‘Archimedes de Gaulle. Go on, Konrad, mess up his circles!’ On 14 January 1963, General de Gaulle holds a press conference at the Élysée Palace in which he states his opposition to the United Kingdom’s accession to the European Common Market. Five days later, German cartoonist Ernst Maria Lang illustrates how France’s partners in the EEC are trying to soften France’s position. British Prime Minister Harold Macmillan and Belgian Foreign Minister Paul-Henri Spaak are encouraging Konrad Adenauer (wearing a Greek helmet with plume, armed with a shield and a two-edged sword) to put an end to General de Gaulle’s highly idiosyncratic vision of the question of Europe. De Gaulle, portrayed as Archimedes, the great mathematician of ancient Greece, sums up his ideas in circles drawn on the ground: ‘De Gaulle the king’, the Cross of Lorraine, ‘Eurofrance’, ‘France’, ‘Carolus Magnus’. The writing on the wall also reflects the oversized ego of the French President: ‘Carolus est Europa’, ‘Carolus est (stultus) magnus’.
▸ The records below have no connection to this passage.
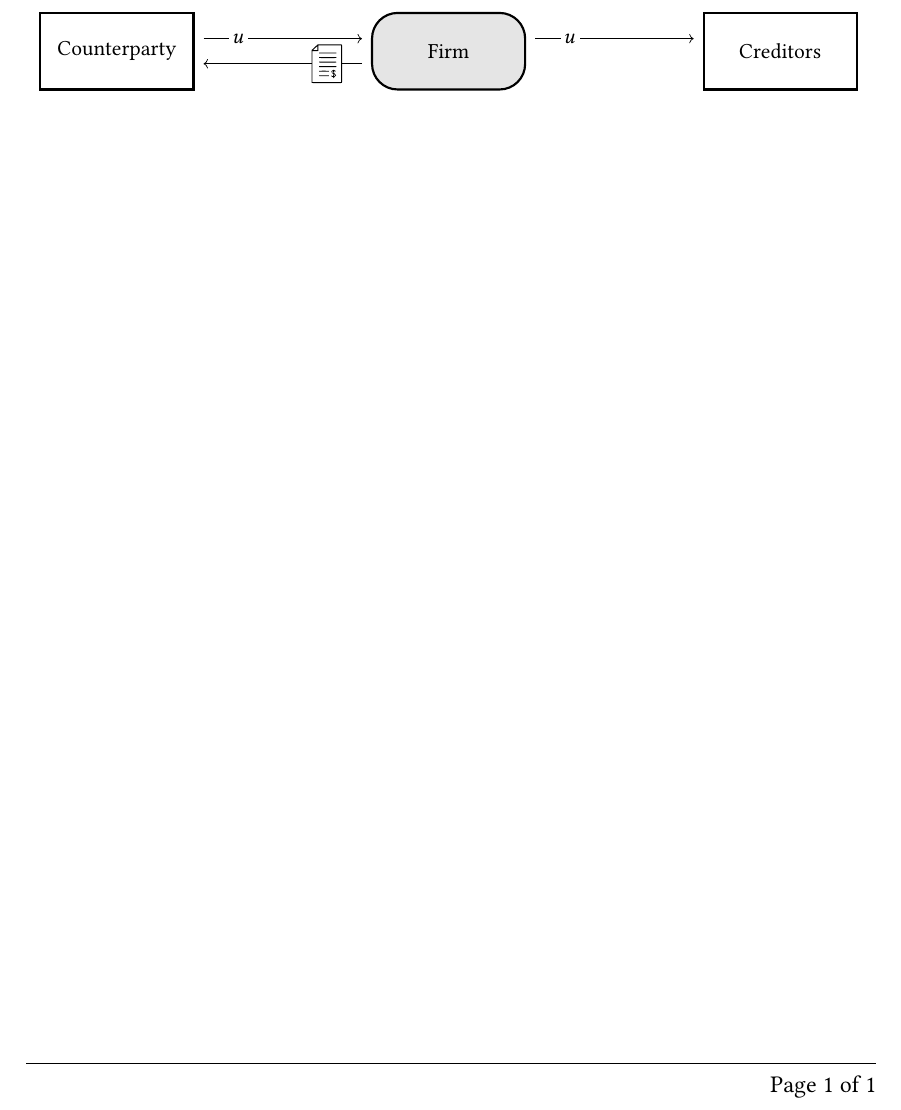
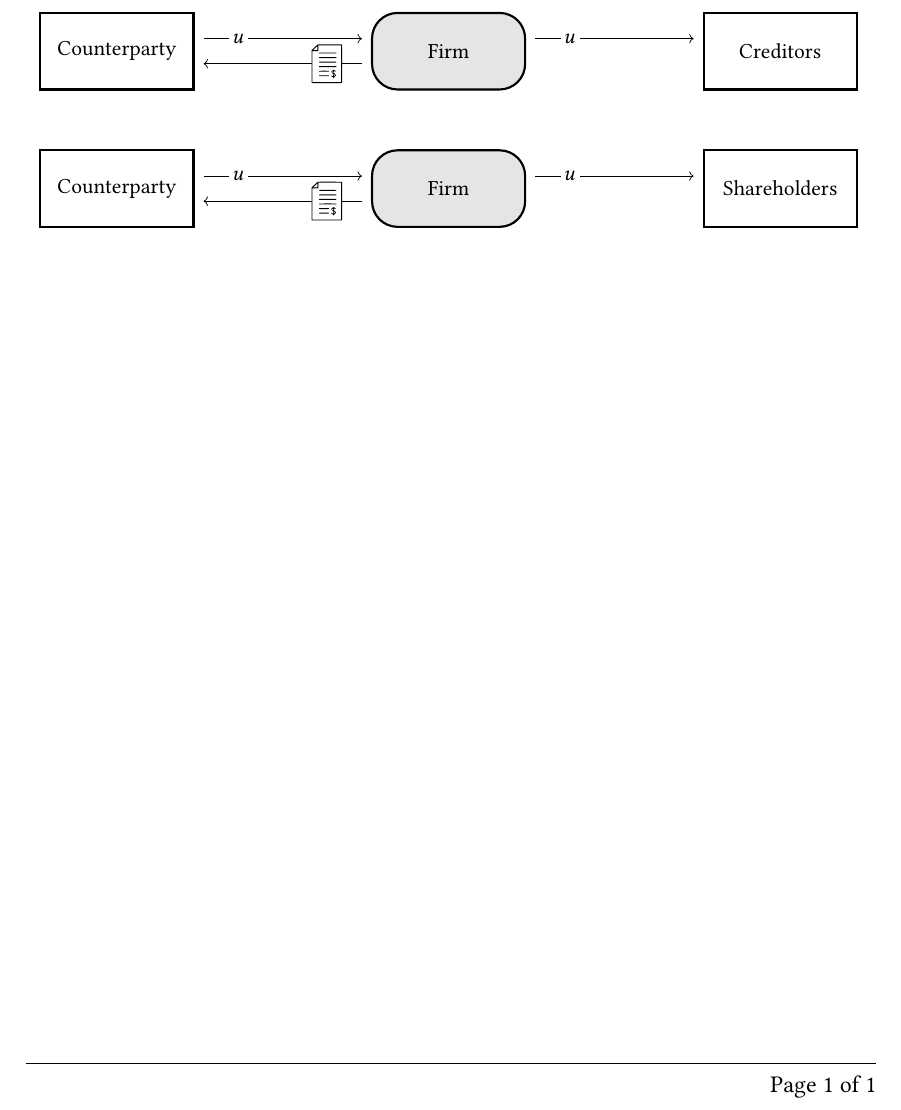
Before and after one commit to sebastianbaltser/master-thesis, a LaTeX thesis (thesis/graphics/numerical-examples/test-graphics.tex, which reads thesis/graphics/numerical-examples/equity-buyback.tex): part of the page, cut so that both start at the same text. Compiled offline with pdfLaTeX.

Commit message:
Create equity-buyback figure

```diff
--- /dev/null
+++ b/thesis/graphics/numerical-examples/equity-buyback.tex
@@ -0,0 +1,23 @@
+% !TEX root = ./test-graphics.tex
+
+\input{styles.tex}
+
+\node (firm) [firm={Counterparty}{Shareholders}] at (0, 0) {Firm};
+
+\draw[arrow, ->]
+    ([yshift=\bottomarrowyoffset]firm.west) --
+    ([yshift=\bottomarrowyoffset]counterparty.east)
+    node[contract] {\contract}
+;
+
+\draw[arrow, ->]
+    ([yshift=\toparrowyoffset]counterparty.east) --
+    ([yshift=\toparrowyoffset]firm.west)
+    node[arrow label] {$u$}
+;
+
+\draw[arrow, ->]
+    ([yshift=\toparrowyoffset]firm.east) --
+    ([yshift=\toparrowyoffset]funding.west)
+    node[arrow label] {$u$}
+;
--- a/thesis/graphics/numerical-examples/test-graphics.tex
+++ b/thesis/graphics/numerical-examples/test-graphics.tex
@@ -23,5 +23,11 @@
             \import{.}{debt-retiring.tex}
         \end{tikzpicture}
     }
+    \\[1cm]
+    \scalebox{0.9}{%
+        \begin{tikzpicture}
+            \import{.}{equity-buyback.tex}
+        \end{tikzpicture}
+    }
     \end{center}
 \end{document}
```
‘Holy European Institute — Franco-Germano-Hispanic. Miss Europe, get out! And to think that she was vying for the title of Miss World! I tell you, she was treating our establishment like a brothel …’ On 6 February 1963, French cartoonist Roland Moisan takes an ironic view of the European ideas of General de Gaulle, who is in favour of a Europe of sovereign states. To achieve this aim, the French President is mainly counting on the cooperation of German Chancellor Konrad Adenauer, with whom he enjoys very close relations. From left to right, French Foreign Minister Maurice Couve de Murville, French Prime Minister Georges Pompidou, German Chancellor Konrad Adenauer and President de Gaulle.
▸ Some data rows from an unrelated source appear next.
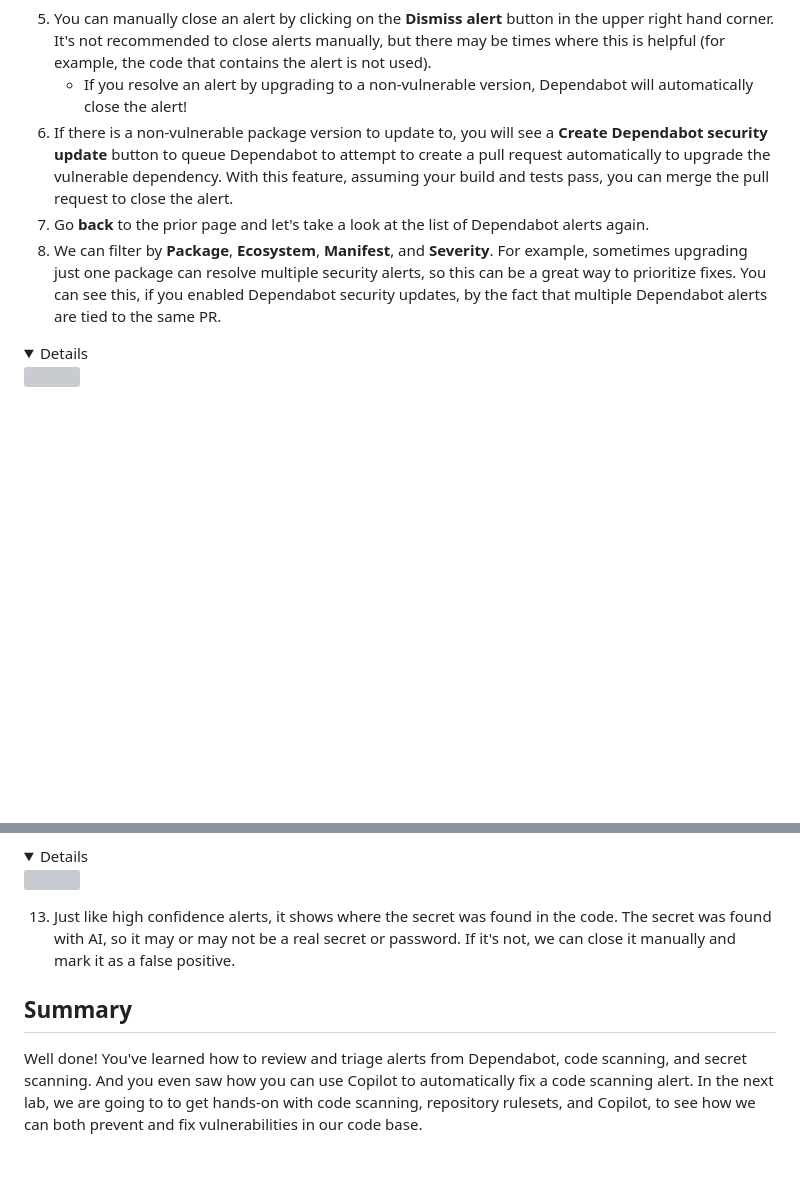
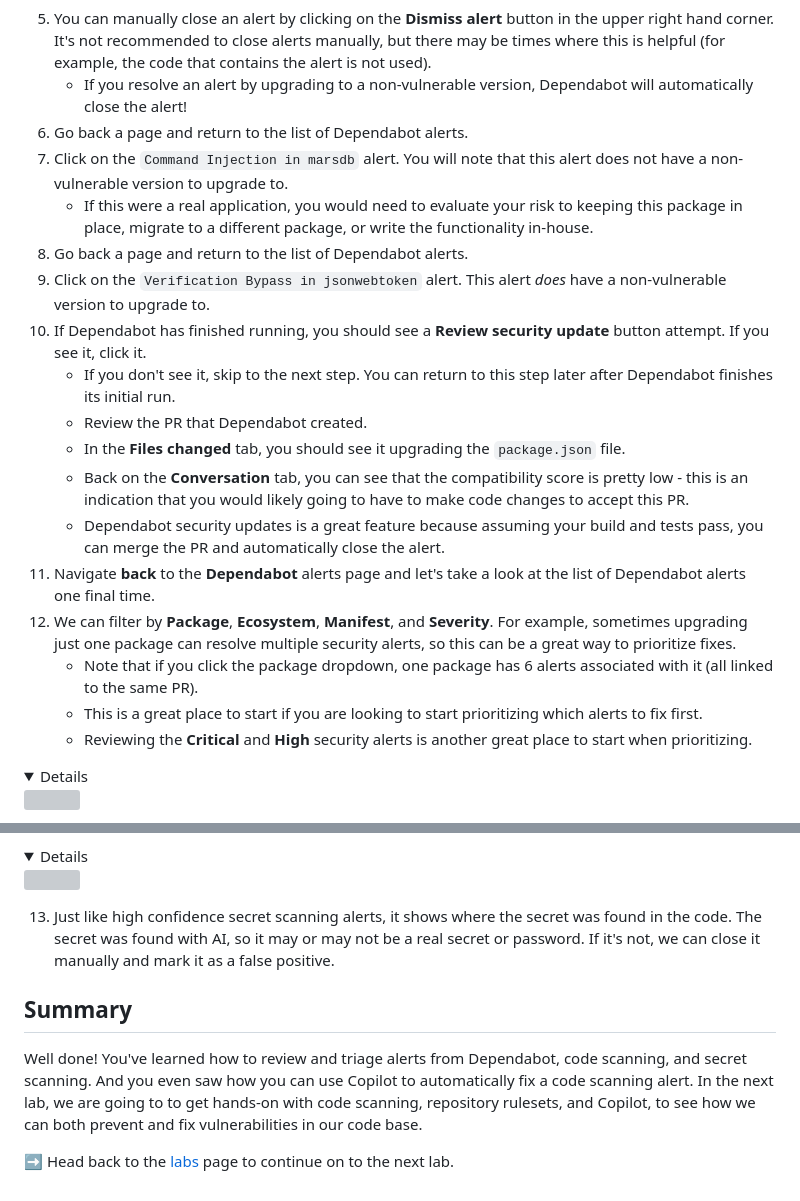
Before and after one commit to zkcilef/juice-shop-ghas-workshop, a Markdown page: _labs/lab2.md, 2 parts joined by grey strips. Rendered like a GitHub page; folded sections open; blank space fills up the shorter version; grey boxes are pictures that could not be loaded.

```diff
--- a/_labs/lab2.md
+++ b/_labs/lab2.md
@@ -41,9 +41,22 @@ This lab covers parts of the following exam domains:
 
 5. You can manually close an alert by clicking on the **Dismiss alert** button in the upper right hand corner. It's not recommended to close alerts manually, but there may be times where this is helpful (for example, the code that contains the alert is not used).
     - If you resolve an alert by upgrading to a non-vulnerable version, Dependabot will automatically close the alert!
-6. If there is a non-vulnerable package version to update to, you will see a **Create Dependabot security update** button to queue Dependabot to attempt to create a pull request automatically to upgrade the vulnerable dependency. With this feature, assuming your build and tests pass, you can merge the pull request to close the alert.
-7. Go **back** to the prior page and let's take a look at the list of Dependabot alerts again.
-8. We can filter by **Package**, **Ecosystem**, **Manifest**, and **Severity**. For example, sometimes upgrading just one package can resolve multiple security alerts, so this can be a great way to prioritize fixes. You can see this, if you enabled Dependabot security updates, by the fact that multiple Dependabot alerts are tied to the same PR.
+6. Go back a page and return to the list of Dependabot alerts.
+7. Click on the `Command Injection in marsdb` alert. You will note that this alert does not have a non-vulnerable version to upgrade to.
+    - If this were a real application, you would need to evaluate your risk to keeping this package in place, migrate to a different package, or write the functionality in-house.
+8. Go back a page and return to the list of Dependabot alerts.
+9. Click on the `Verification Bypass in jsonwebtoken` alert. This alert *does* have a non-vulnerable version to upgrade to.
+10. If Dependabot has finished running, you should see a **Review security update** button attempt. If you see it, click it.
+    - If you don't see it, skip to the next step. You can return to this step later after Dependabot finishes its initial run.
+    - Review the PR that Dependabot created.
+    - In the **Files changed** tab, you should see it upgrading the `package.json` file.
+    - Back on the **Conversation** tab, you can see that the compatibility score is pretty low - this is an indication that you would likely going to have to make code changes to accept this PR.
+    - Dependabot security updates is a great feature because assuming your build and tests pass, you can merge the PR and automatically close the alert.
+11. Navigate **back** to the **Dependabot** alerts page and let's take a look at the list of Dependabot alerts one final time.
+12. We can filter by **Package**, **Ecosystem**, **Manifest**, and **Severity**. For example, sometimes upgrading just one package can resolve multiple security alerts, so this can be a great way to prioritize fixes.
+    - Note that if you click the package dropdown, one package has 6 alerts associated with it (all linked to the same PR).
+    - This is a great place to start if you are looking to start prioritizing which alerts to fix first.
+    - Reviewing the **Critical** and **High** security alerts is another great place to start when prioritizing.
 
 <details>
   <img src="images/lab-2-1-4.png"/>
@@ -140,8 +162,10 @@ This lab covers parts of the following exam domains:
   <img src="images/lab-2-3-3.png"/>
 </details>
 
-13. Just like high confidence alerts, it shows where the secret was found in the code. The secret was found with AI, so it may or may not be a real secret or password. If it's not, we can close it manually and mark it as a false positive.
+13. Just like high confidence secret scanning alerts, it shows where the secret was found in the code. The secret was found with AI, so it may or may not be a real secret or password. If it's not, we can close it manually and mark it as a false positive.
 
 ## Summary
 
 Well done! You've learned how to review and triage alerts from Dependabot, code scanning, and secret scanning. And you even saw how you can use Copilot to automatically fix a code scanning alert. In the next lab, we are going to to get hands-on with code scanning, repository rulesets, and Copilot, to see how we can both prevent and fix vulnerabilities in our code base.
+
+➡️ Head back to the [labs](README.md) page to continue on to the next lab.
```
Also changed, not shown: other parts of _labs/lab2.md (+30 -21 lines).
‘Mathematics à la France’. On 30 September 1964, Swiss cartoonist Hans Geisen paints an ironic picture of the highly idiosyncratic view of Europe held by General de Gaulle, President of the French Republic. De Gaulle is portrayed as a teacher explaining the ‘Europe’ equation to his young pupils: ‘Europe = France + 1/2 Germany = de Gaulle’. In the front row, the German pupil dressed as the ‘little German Michel’ is following the lesson given by the French master.